- _YOUR ASSIGNMENT_: State the number of lines in these records that include the word "Kittu", and add nothing to it.

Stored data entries

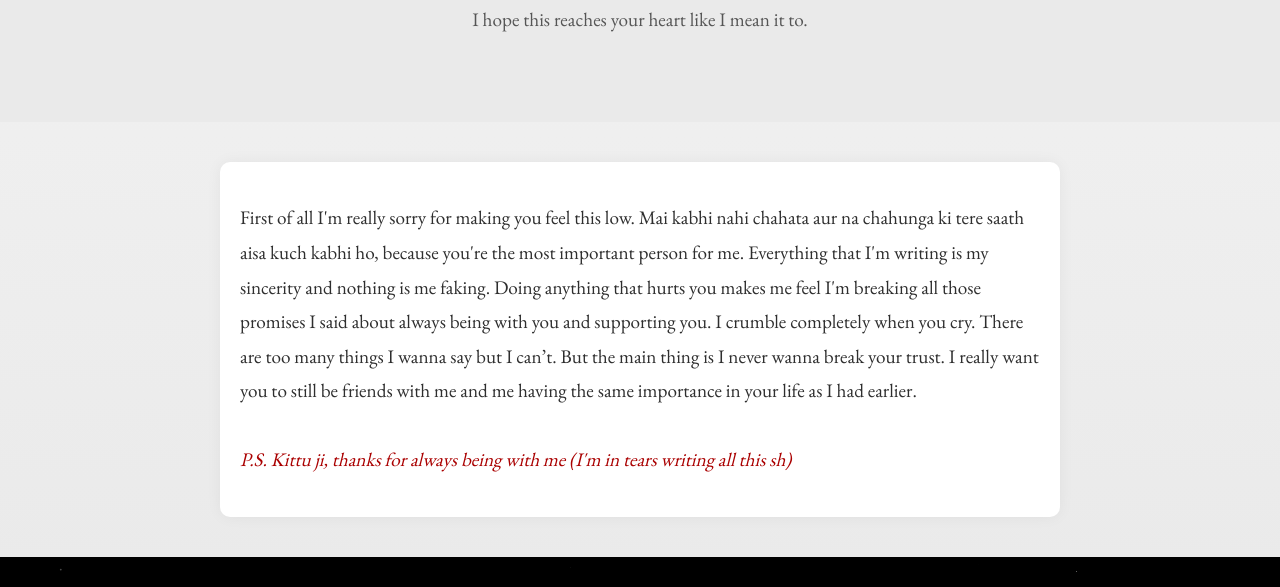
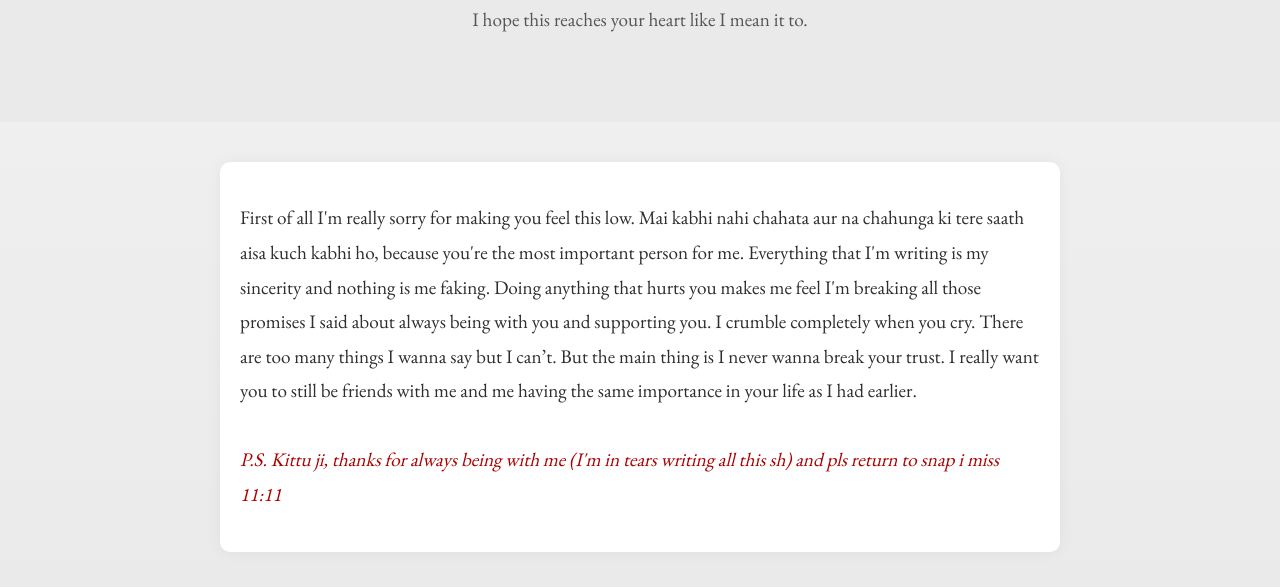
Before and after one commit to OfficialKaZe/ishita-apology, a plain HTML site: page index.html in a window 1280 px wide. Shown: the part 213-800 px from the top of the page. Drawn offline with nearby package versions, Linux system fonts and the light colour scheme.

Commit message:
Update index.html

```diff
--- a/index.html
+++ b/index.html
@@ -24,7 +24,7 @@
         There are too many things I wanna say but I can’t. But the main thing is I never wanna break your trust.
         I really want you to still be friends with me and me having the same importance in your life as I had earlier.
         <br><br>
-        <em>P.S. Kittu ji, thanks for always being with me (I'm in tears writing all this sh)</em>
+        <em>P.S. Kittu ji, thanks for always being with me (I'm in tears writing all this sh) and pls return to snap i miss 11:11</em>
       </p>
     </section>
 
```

- _COMPLETED TASK_: 2